**Exercise input:**
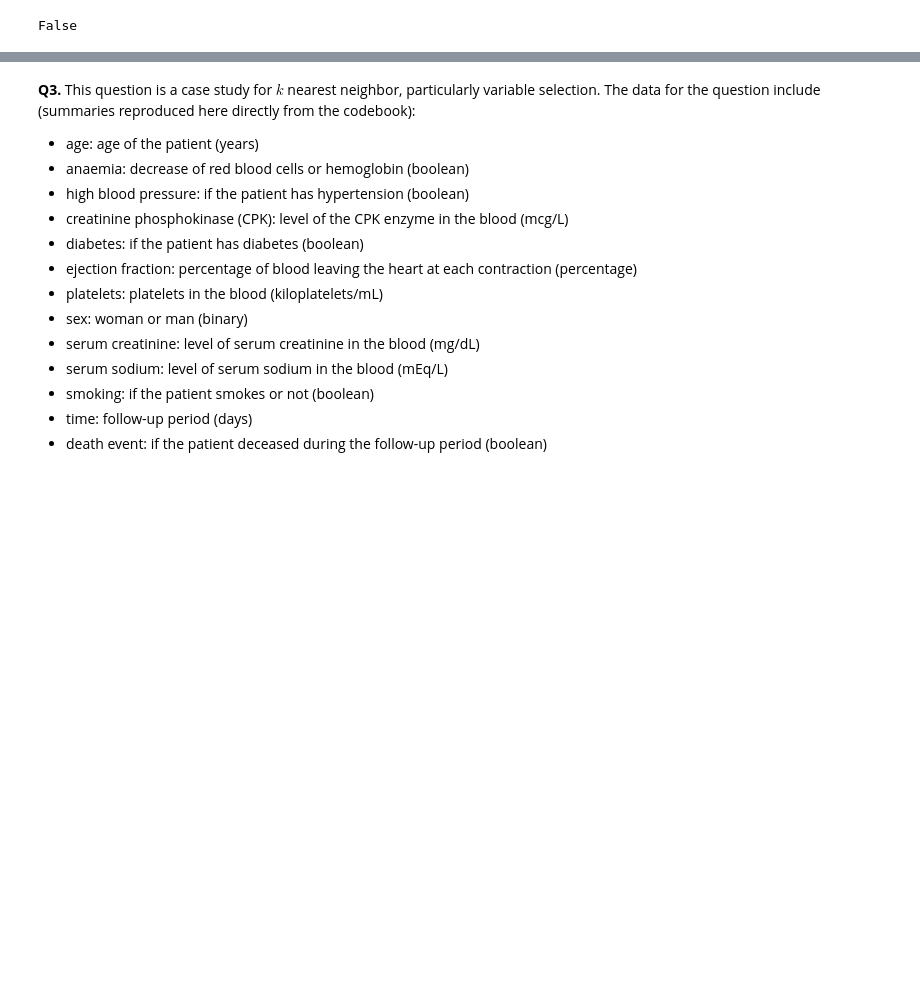
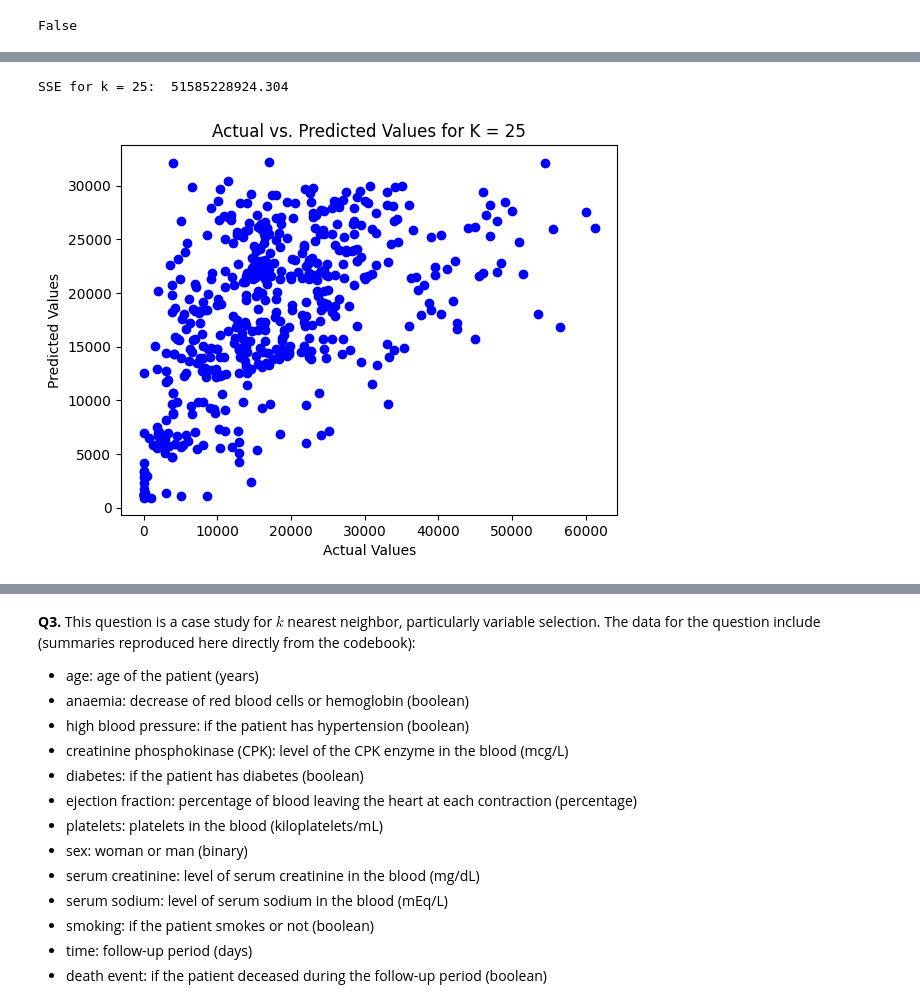
Before and after one commit to Sabrina-Hendricks/assignment3, a Jupyter notebook: assignment_knn_and_kmc.ipynb, the cells around one changed output, grey strips where cells are left out. Cells and saved outputs as stored; diff of their text form; code cells hidden in the pictures; blank space fills up the shorter version.

```diff
--- a/assignment_knn_and_kmc.ipynb
+++ b/assignment_knn_and_kmc.ipynb
@@ -93,3 +128,18 @@ print(SSE_test[0]) #SSE for k = 3
 # %%
-this_plot = sns.scatterplot(data=df,x='Age',y='AnnualSalary',hue='Purchased')
+#For k = 25, doing KNN
+model_k25 = kNNRegression(n_neighbors=25)
+fitted_model_k25 = model_k25.fit(X_train,y_train)
+y_hat_k25 = fitted_model_k25.predict(X_test)
+#Finding the SSE
+SSE_test_k25 = np.sum( (y_test-y_hat_k25)**2 )
+print("SSE for k = 25: ", SSE_test_k25)
+#Plot test against predicted values
+plt.scatter(y_test, y_hat_k25, color='blue')
+plt.xlabel('Actual Values')
+plt.ylabel('Predicted Values')
+plt.title('Actual vs. Predicted Values for K = 25')
+plt.show()
+# %% [output]
+SSE for k = 25:  51585228924.304
+[figure, added]
 # %%
```
Also changed, not shown: parts of 21 cells of this notebook.
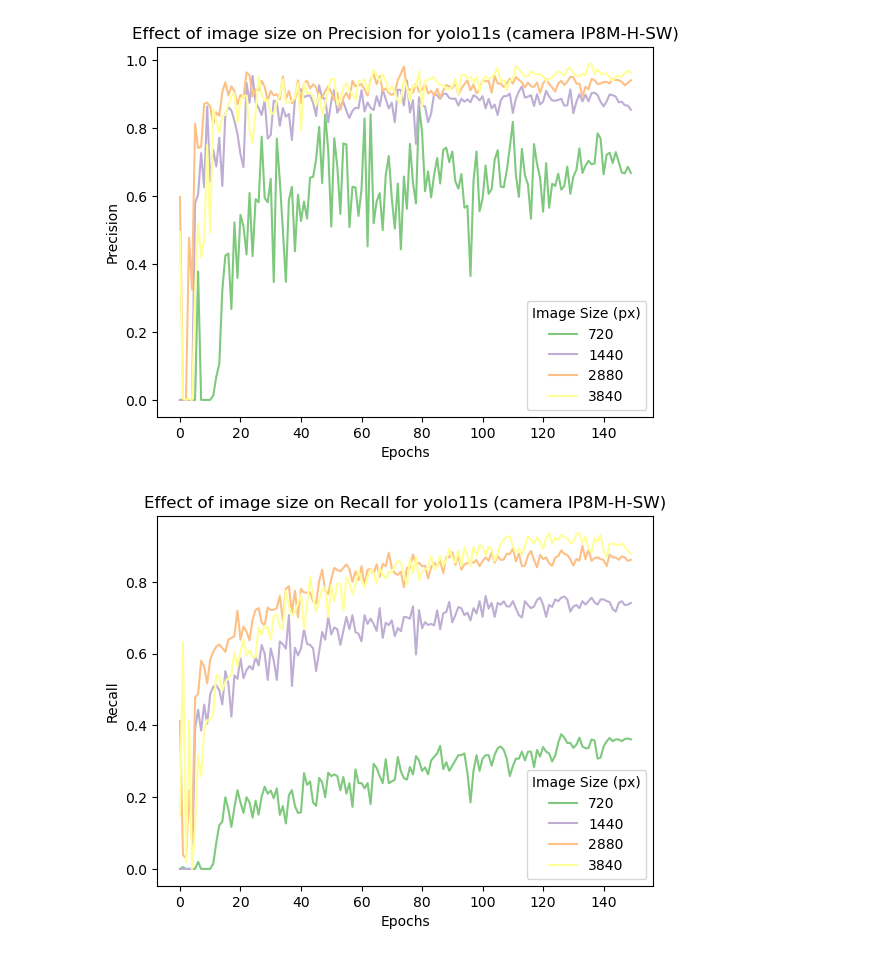
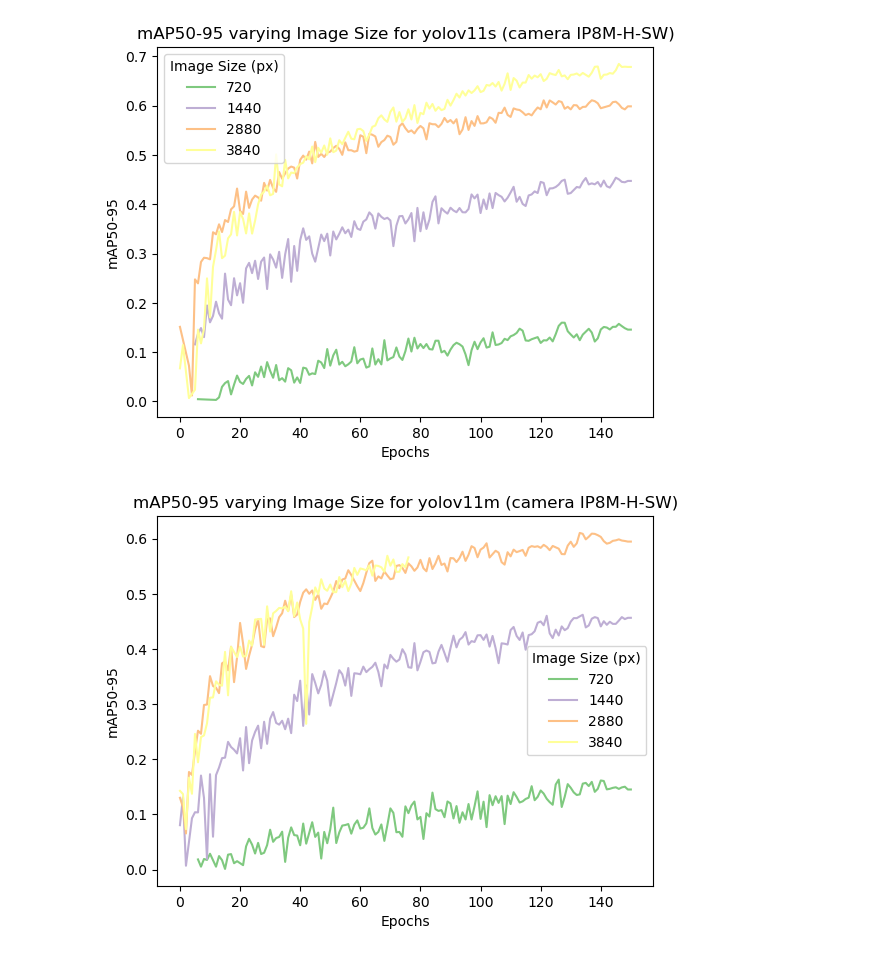
Before and after one commit to mtmoore-ai/deer-detector, a Jupyter notebook: yolov11_validation_results.ipynb, the cells around one changed output. Cells and saved outputs as stored; diff of their text form; code cells hidden in the pictures.

Commit message:
updates as working through training and result generation

```diff
--- a/yolov11_validation_results.ipynb
+++ b/yolov11_validation_results.ipynb
@@ -9,10 +21,12 @@ import seaborn as sns
 # %%
 resultdir = "/data/mtmoore/school/CSiML_AI395T/final_project/models/yolo11/iterative/validation"
-resultre = re.compile(r'^.+\/(?P<modelname>[^_]+)_(?P<imgsz>[\d]+)imgsz_(?P<camera>[^_]+)_(?P<epochs>[\d]+)epochs-val$')
+resultre = re.compile(r'^.+\/(?P<modelname>[^_]+)_(?P<imgsz>[\d]+)imgsz_(?P<camera>[^_]+)_(?P<epochs>[^-]+?)(epochs)?-val$')
 metricre = re.compile(r'^(?P<category>category)?_*(?P<metric>metrics/)?(?P<name>[^(]*).*?$')
 
-model_parent = "yolo"
+model_parent = "yolov"
 val_results = []
+
+plot_metrics = ['Precision', 'Recall', 'mAP50', 'mAP50-95', ]
 
 for valresult in glob.glob(f"{resultdir}/*-val"):
 
@@ -23,6 +37,8 @@ for valresult in glob.glob(f"{resultdir}/*-val"):
     params = match.groupdict()
     new_result = params.copy()
     new_result['modelname'] = f"{model_parent}{new_result['modelname']}"
+    if new_result['epochs'] == "best":
+        new_result['epochs'] = 150
 
     if not os.path.exists(f"{valresult}/metrics.json"):
         print(f"{valresult}/metrics.json doesn't exist right now, skipping")
@@ -43,5 +59,8 @@ for valresult in glob.glob(f"{resultdir}/*-val"):
                         new_result[ f"{md['category']}_{md['name']}" ] = v[0]
                 else:
                     new_result[ k ] = v
+        # skip one weird data point
+        if float(new_result['mAP50-95']) < 0.001 and  new_result['epochs'] == 150:
+            continue
         val_results.append(new_result.copy())
 # %% [output]
@@ -67,8 +77,15 @@ val_df.rename(columns={'imgsz': "Image Size (px)", 'epochs': 'Epochs',
                        'precision': 'Precision', 'recall': 'Recall',
                        'camera': 'Camera', 'modelname': 'Model Name',
                       }, inplace=True)
-display(val_df)
+
+mask = []
+for m in plot_metrics:
+    mask.append( (val_df[m] < 0.001) )
+
+val_df.drop(val_df[ join_mask(mask, combineor=True) ].index, inplace=True)
 val_df.dtypes
+
+display(val_df[ (val_df['Camera']=="IP8M-H-NW") & (val_df["Image Size (px)"] == 736) & ( val_df['Model Name'] == "yolov11n") ].sort_values(['Epochs']))
 # %% [output]
 modelname             object
 imgsz                 object
@@ -108,34 +118,22 @@ dtype: object
-# %%
-def join_mask( mask_list ):
-    full_mask = None
-    for m in mask_list:
-        if full_mask is None:
-            full_mask = m
-        else:
-            full_mask = full_mask & m
-    return full_mask
-
-plot_metrics = ['Precision', 'Recall', 'mAP50', 'mAP50-95', ]
 # %%
-
 # iterate over cameras
 mask_list = []
 for camera in val_df['Camera'].unique().tolist():
     mask_list.append(val_df['Camera'] == camera)
 
     # iterate over model
     for model in val_df[join_mask( mask_list )]['Model Name'].unique().tolist():
         mask_list.append((val_df['Model Name'] == model))
 
         current_df = val_df[ join_mask( mask_list ) ]
         #display(current_df)
-        for metric in plot_metrics:
+        for metric in ['mAP50-95']: #plot_metrics:
             fig = plt.figure()
             axs = sns.lineplot(data=current_df, x='Epochs', y=metric, hue='Image Size (px)', palette='Accent' )
-            axs.set_title(f"Effect of image size on {metric} for {model} (camera {camera})")
-            plt.savefig(os.path.join("/data/mtmoore/school/CSiML_AI395T/final_project/plots", f"validation_camera_model_{camera}_{model}_{metric}.png"))
+            axs.set_title(f"{metric} varying Image Size for {model} (camera {camera})")
+            #plt.savefig(os.path.join("/data/mtmoore/school/CSiML_AI395T/final_project/plots", f"validation_camera_model_{camera}_{model}_{metric}.png"))
         mask_list.pop()
     mask_list.pop()
 # %% [output]
-[figure, old version]
+[figure, new version]
-[figure, old version]
+[figure, new version]
```
Also changed, not shown: parts of 6 cells of this notebook, 4 other files.
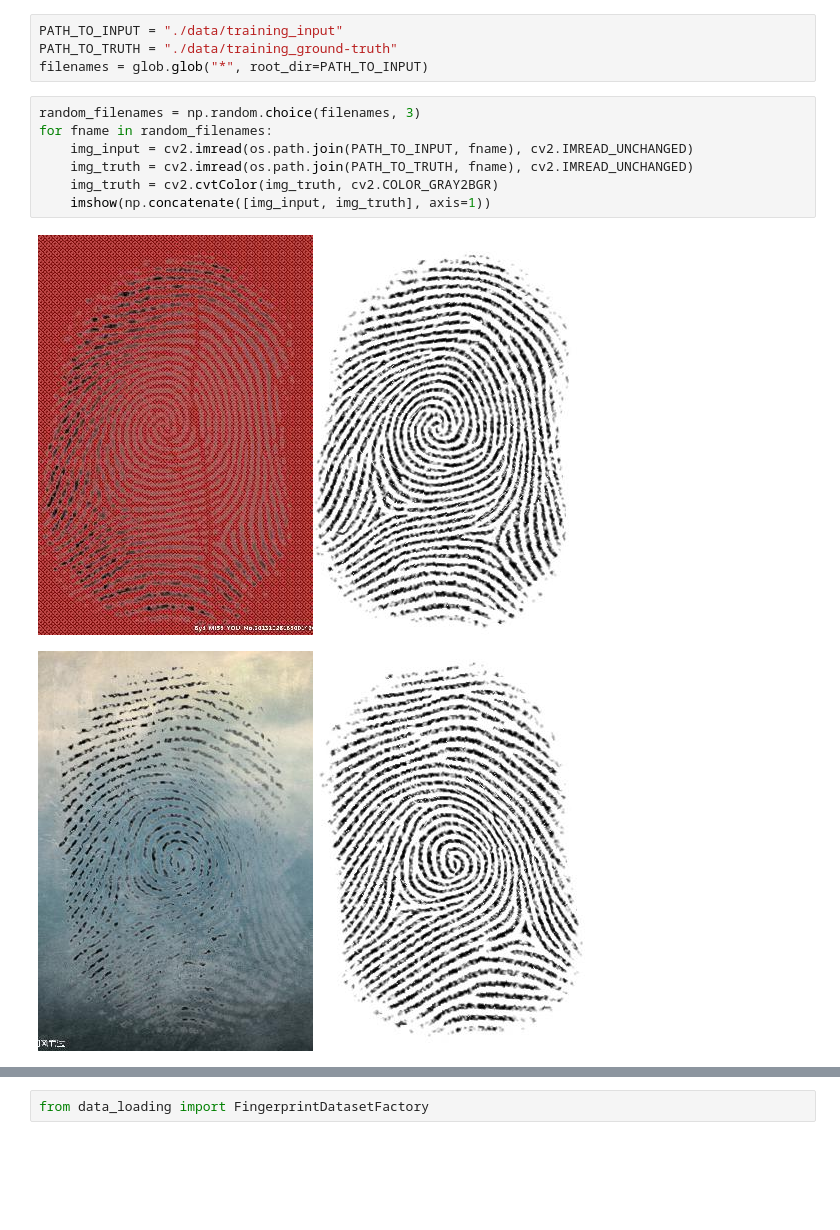
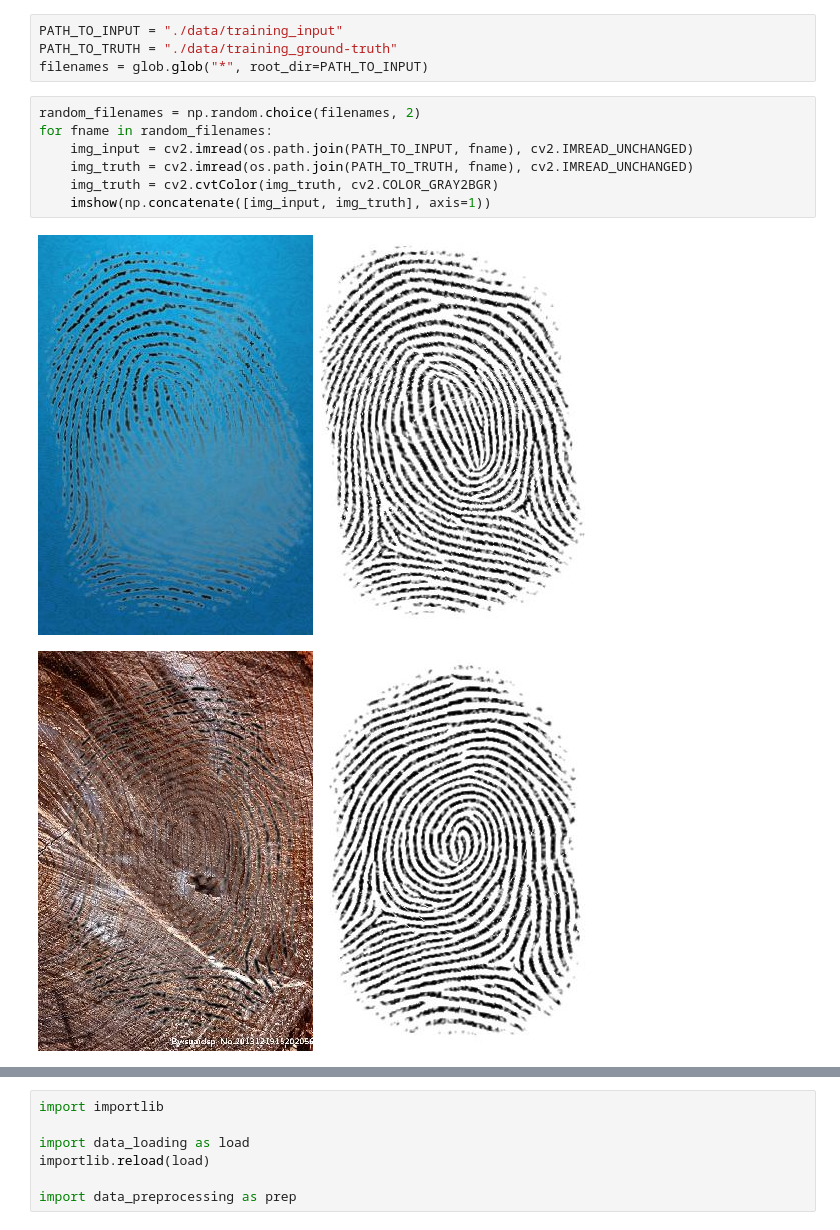
Before and after one commit to siemieniuk/fingerprint-inpainting, a Jupyter notebook: data_exploration.ipynb, the cells around one changed output, grey strips where cells are left out. Drawn from its saved outputs; the diff is of its cells as text; blank space fills up the shorter version.

Commit message:
Improved data loading and preprocessing pipelines

```diff
--- a/data_exploration.ipynb
+++ b/data_exploration.ipynb
@@ -18,12 +20,12 @@ PATH_TO_INPUT = "./data/training_input"
 PATH_TO_TRUTH = "./data/training_ground-truth"
 filenames = glob.glob("*", root_dir=PATH_TO_INPUT)
 # %%
-random_filenames = np.random.choice(filenames, 3)
+random_filenames = np.random.choice(filenames, 2)
 for fname in random_filenames:
     img_input = cv2.imread(os.path.join(PATH_TO_INPUT, fname), cv2.IMREAD_UNCHANGED)
     img_truth = cv2.imread(os.path.join(PATH_TO_TRUTH, fname), cv2.IMREAD_UNCHANGED)
     img_truth = cv2.cvtColor(img_truth, cv2.COLOR_GRAY2BGR)
     imshow(np.concatenate([img_input, img_truth], axis=1))
 # %% [output]
-[figure, old version]
+[figure, new version]
-[figure, old version]
+[figure, new version]
@@ -31,2 +32,7 @@ for fname in random_filenames:
-# %%
-from data_loading import FingerprintDatasetFactory
+# %%
+import importlib
+
+import data_loading as load
+importlib.reload(load)
+
+import data_preprocessing as prep
```
Also changed, not shown: parts of 6 cells of this notebook, 2 other files.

**Task brief:**
Would you print the listing above in full, exactly, but with no pictures?

**Task solution:**
Before and after one commit to Sabrina-Hendricks/assignment3, a Jupyter notebook: assignment_knn_and_kmc.ipynb, the cells around one changed output, grey strips where cells are left out. Cells and saved outputs as stored; diff of their text form; code cells hidden in the pictures; blank space fills up the shorter version.

```diff
--- a/assignment_knn_and_kmc.ipynb
+++ b/assignment_knn_and_kmc.ipynb
@@ -93,3 +128,18 @@ print(SSE_test[0]) #SSE for k = 3
 # %%
-this_plot = sns.scatterplot(data=df,x='Age',y='AnnualSalary',hue='Purchased')
+#For k = 25, doing KNN
+model_k25 = kNNRegression(n_neighbors=25)
+fitted_model_k25 = model_k25.fit(X_train,y_train)
+y_hat_k25 = fitted_model_k25.predict(X_test)
+#Finding the SSE
+SSE_test_k25 = np.sum( (y_test-y_hat_k25)**2 )
+print("SSE for k = 25: ", SSE_test_k25)
+#Plot test against predicted values
+plt.scatter(y_test, y_hat_k25, color='blue')
+plt.xlabel('Actual Values')
+plt.ylabel('Predicted Values')
+plt.title('Actual vs. Predicted Values for K = 25')
+plt.show()
+# %% [output]
+SSE for k = 25:  51585228924.304
+[figure, added]
 # %%
```
Also changed, not shown: parts of 21 cells of this notebook.
Before and after one commit to mtmoore-ai/deer-detector, a Jupyter notebook: yolov11_validation_results.ipynb, the cells around one changed output. Cells and saved outputs as stored; diff of their text form; code cells hidden in the pictures.

Commit message:
updates as working through training and result generation

```diff
--- a/yolov11_validation_results.ipynb
+++ b/yolov11_validation_results.ipynb
@@ -9,10 +21,12 @@ import seaborn as sns
 # %%
 resultdir = "/data/mtmoore/school/CSiML_AI395T/final_project/models/yolo11/iterative/validation"
-resultre = re.compile(r'^.+\/(?P<modelname>[^_]+)_(?P<imgsz>[\d]+)imgsz_(?P<camera>[^_]+)_(?P<epochs>[\d]+)epochs-val$')
+resultre = re.compile(r'^.+\/(?P<modelname>[^_]+)_(?P<imgsz>[\d]+)imgsz_(?P<camera>[^_]+)_(?P<epochs>[^-]+?)(epochs)?-val$')
 metricre = re.compile(r'^(?P<category>category)?_*(?P<metric>metrics/)?(?P<name>[^(]*).*?$')
 
-model_parent = "yolo"
+model_parent = "yolov"
 val_results = []
+
+plot_metrics = ['Precision', 'Recall', 'mAP50', 'mAP50-95', ]
 
 for valresult in glob.glob(f"{resultdir}/*-val"):
 
@@ -23,6 +37,8 @@ for valresult in glob.glob(f"{resultdir}/*-val"):
     params = match.groupdict()
     new_result = params.copy()
     new_result['modelname'] = f"{model_parent}{new_result['modelname']}"
+    if new_result['epochs'] == "best":
+        new_result['epochs'] = 150
 
     if not os.path.exists(f"{valresult}/metrics.json"):
         print(f"{valresult}/metrics.json doesn't exist right now, skipping")
@@ -43,5 +59,8 @@ for valresult in glob.glob(f"{resultdir}/*-val"):
                         new_result[ f"{md['category']}_{md['name']}" ] = v[0]
                 else:
                     new_result[ k ] = v
+        # skip one weird data point
+        if float(new_result['mAP50-95']) < 0.001 and  new_result['epochs'] == 150:
+            continue
         val_results.append(new_result.copy())
 # %% [output]
@@ -67,8 +77,15 @@ val_df.rename(columns={'imgsz': "Image Size (px)", 'epochs': 'Epochs',
                        'precision': 'Precision', 'recall': 'Recall',
                        'camera': 'Camera', 'modelname': 'Model Name',
                       }, inplace=True)
-display(val_df)
+
+mask = []
+for m in plot_metrics:
+    mask.append( (val_df[m] < 0.001) )
+
+val_df.drop(val_df[ join_mask(mask, combineor=True) ].index, inplace=True)
 val_df.dtypes
+
+display(val_df[ (val_df['Camera']=="IP8M-H-NW") & (val_df["Image Size (px)"] == 736) & ( val_df['Model Name'] == "yolov11n") ].sort_values(['Epochs']))
 # %% [output]
 modelname             object
 imgsz                 object
@@ -108,34 +118,22 @@ dtype: object
-# %%
-def join_mask( mask_list ):
-    full_mask = None
-    for m in mask_list:
-        if full_mask is None:
-            full_mask = m
-        else:
-            full_mask = full_mask & m
-    return full_mask
-
-plot_metrics = ['Precision', 'Recall', 'mAP50', 'mAP50-95', ]
 # %%
-
 # iterate over cameras
 mask_list = []
 for camera in val_df['Camera'].unique().tolist():
     mask_list.append(val_df['Camera'] == camera)
 
     # iterate over model
     for model in val_df[join_mask( mask_list )]['Model Name'].unique().tolist():
         mask_list.append((val_df['Model Name'] == model))
 
         current_df = val_df[ join_mask( mask_list ) ]
         #display(current_df)
-        for metric in plot_metrics:
+        for metric in ['mAP50-95']: #plot_metrics:
             fig = plt.figure()
             axs = sns.lineplot(data=current_df, x='Epochs', y=metric, hue='Image Size (px)', palette='Accent' )
-            axs.set_title(f"Effect of image size on {metric} for {model} (camera {camera})")
-            plt.savefig(os.path.join("/data/mtmoore/school/CSiML_AI395T/final_project/plots", f"validation_camera_model_{camera}_{model}_{metric}.png"))
+            axs.set_title(f"{metric} varying Image Size for {model} (camera {camera})")
+            #plt.savefig(os.path.join("/data/mtmoore/school/CSiML_AI395T/final_project/plots", f"validation_camera_model_{camera}_{model}_{metric}.png"))
         mask_list.pop()
     mask_list.pop()
 # %% [output]
-[figure, old version]
+[figure, new version]
-[figure, old version]
+[figure, new version]
```
Also changed, not shown: parts of 6 cells of this notebook, 4 other files.
Before and after one commit to siemieniuk/fingerprint-inpainting, a Jupyter notebook: data_exploration.ipynb, the cells around one changed output, grey strips where cells are left out. Drawn from its saved outputs; the diff is of its cells as text; blank space fills up the shorter version.

Commit message:
Improved data loading and preprocessing pipelines

```diff
--- a/data_exploration.ipynb
+++ b/data_exploration.ipynb
@@ -18,12 +20,12 @@ PATH_TO_INPUT = "./data/training_input"
 PATH_TO_TRUTH = "./data/training_ground-truth"
 filenames = glob.glob("*", root_dir=PATH_TO_INPUT)
 # %%
-random_filenames = np.random.choice(filenames, 3)
+random_filenames = np.random.choice(filenames, 2)
 for fname in random_filenames:
     img_input = cv2.imread(os.path.join(PATH_TO_INPUT, fname), cv2.IMREAD_UNCHANGED)
     img_truth = cv2.imread(os.path.join(PATH_TO_TRUTH, fname), cv2.IMREAD_UNCHANGED)
     img_truth = cv2.cvtColor(img_truth, cv2.COLOR_GRAY2BGR)
     imshow(np.concatenate([img_input, img_truth], axis=1))
 # %% [output]
-[figure, old version]
+[figure, new version]
-[figure, old version]
+[figure, new version]
@@ -31,2 +32,7 @@ for fname in random_filenames:
-# %%
-from data_loading import FingerprintDatasetFactory
+# %%
+import importlib
+
+import data_loading as load
+importlib.reload(load)
+
+import data_preprocessing as prep
```
Also changed, not shown: parts of 6 cells of this notebook, 2 other files.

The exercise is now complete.